Note: I started this article a month ago, but I only got around to finishing it May 1. I’ve got to make more time for photography.
I started out in the Inner Harbour. As I arrived in the Songhees I noticed a float plane start up. I grabbed my tripod and bag and hurried over to the water’s edge to catch a couple of planes taking off into the sun. No time for fancy compositions, camera settings, or even the tripod. I just sat on the rocks and braced the camera on my knee.
Then the Victoria Clipper cast off for it’s return trip to Seattle A few grab shots of that also.
I then moved to the other side of this rocky knoll to get some shelter from the wind. I set up my tripod and took some shots of the harbour.
Getting cold, I headed back to the car and a waiting cup of coffee. I cruised on down to Beach drive to see what Ogden Point would look like. It was too early for sunset. I moved on down the road and noticed the glow from the new leaves on this willow tree. I stopped to take a few shots. Repositioning to get various compositions of this tree in combination with sitting benches and some geese.
The next day I offloaded the files. Since I had been shooting RAW+L I had 1GB of files to transfer and I was surprised when my Pro 133x Lexar card took 21 minutes to offload them. I was even more surprised when I copied those files to my cheap SanDisk backup card and found it also took 21 minutes to copy. Now I know my desktop’s card reader is SLOW. Fortunately Lexar includes a “free” SD card reader with their pro card, so I tried it out and got a copy time of 1-2 minutes. Nice, but unfortunately, the Lexar card reader doesn’t respond to the SanDisk card.

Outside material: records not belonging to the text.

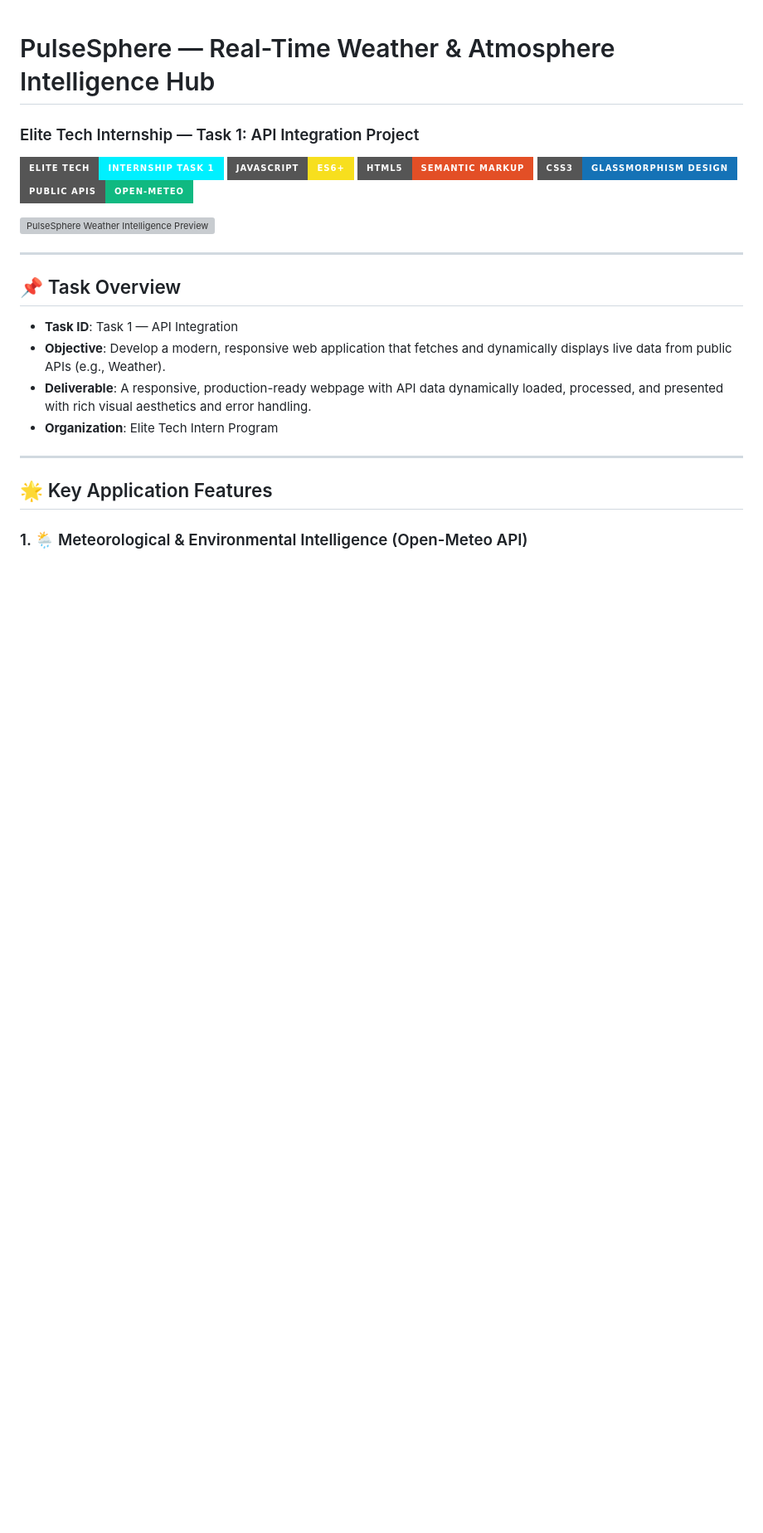
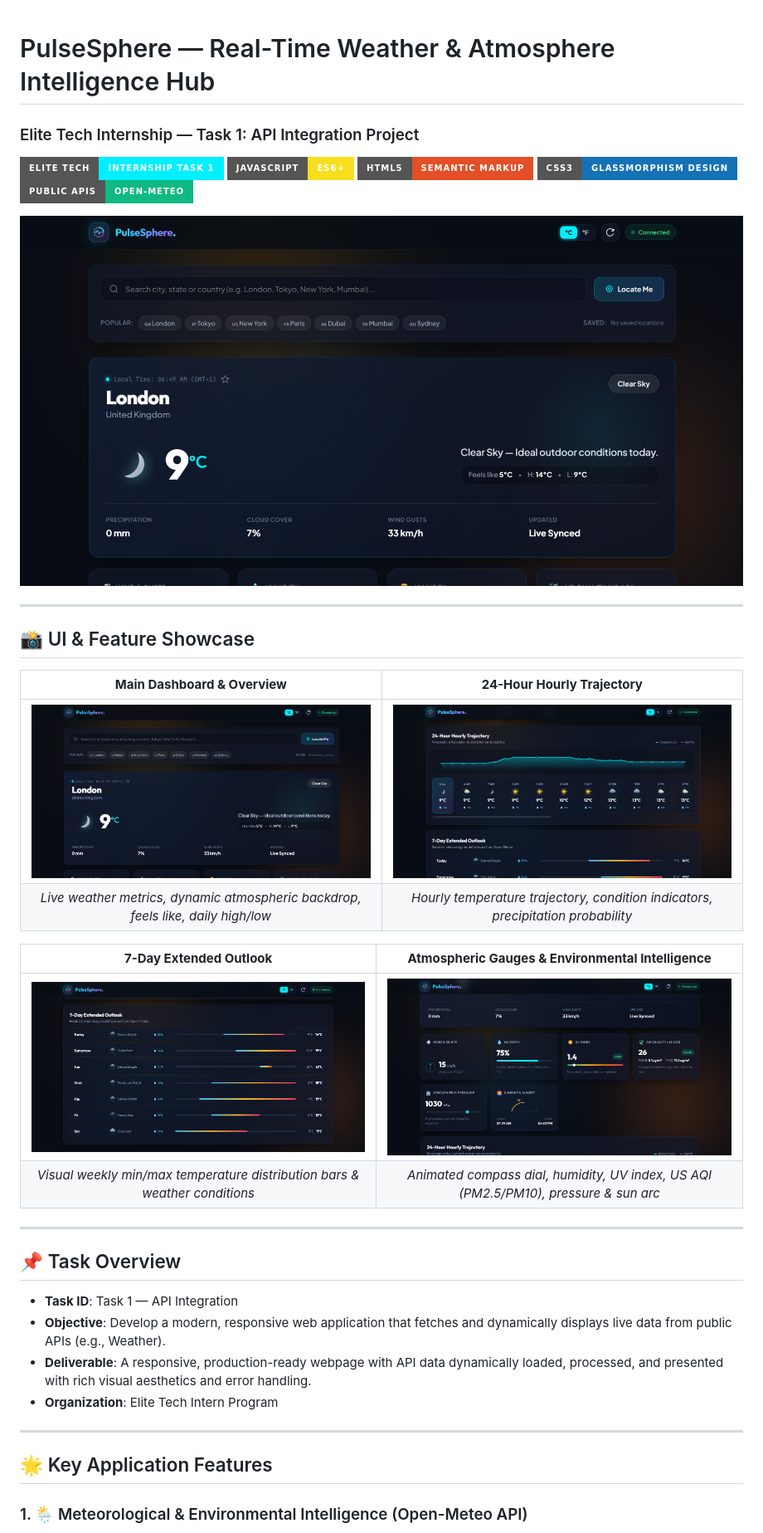
Before and after one commit to CommitWithSandy/ELiteTEch-Intern, a Markdown page: README.md, the part around one of its changes. Shown at 83% size. GitHub-like rendering; pictures changed too: 24hr.png (added), 7dayextend.png (added), Info.png (added); badges without logos; blank space fills up the shorter version; grey boxes are pictures that could not be loaded.

Commit message:
docs: add UI showcase screenshots (MainPage, 24hr, 7dayextend, Info) to README

```diff
--- a/README.md
+++ b/README.md
@@ -7,7 +7,21 @@
 ![CSS3](https://img.shields.io/badge/CSS3-Glassmorphism%20Design-1572B6?style=for-the-badge&logo=css3&logoColor=white)
 ![APIs](https://img.shields.io/badge/Public%20APIs-Open--Meteo-10B981?style=for-the-badge&logo=fastapi&logoColor=white)
 
-![PulseSphere Weather Intelligence Preview](./Weather.png)
+![PulseSphere Weather Intelligence Preview](./MainPage.png)
+
+---
+
+## 📸 UI & Feature Showcase
+
+| **Main Dashboard & Overview** | **24-Hour Hourly Trajectory** |
+| :---: | :---: |
+| ![PulseSphere Main Dashboard](./MainPage.png) | ![24-Hour Hourly Forecast](./24hr.png) |
+| *Live weather metrics, dynamic atmospheric backdrop, feels like, daily high/low* | *Hourly temperature trajectory, condition indicators, precipitation probability* |
+
+| **7-Day Extended Outlook** | **Atmospheric Gauges & Environmental Intelligence** |
+| :---: | :---: |
+| ![7-Day Extended Forecast](./7dayextend.png) | ![Atmospheric Gauges & AQI](./Info.png) |
+| *Visual weekly min/max temperature distribution bars & weather conditions* | *Animated compass dial, humidity, UV index, US AQI (PM2.5/PM10), pressure & sun arc* |
 
 ---
 
```
Also changed, not shown: other parts of README.md (+4 -0 lines), preview.png (deleted), 2 other files.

I have a 12-1 card reader I got for my laptop, I’ll have to try some speed tests on that.
The other thing I noticed right away is how DARK the jpegs were. Afterward I checked my camera and I must have at some point accidently set some exposure compensation. Fortunately all the RAW files looked good and Photoshop Elements 5 had no problem working with them.
I’ll probably just work with RAW in the future, unless I know I’m going to need the jpegs right away.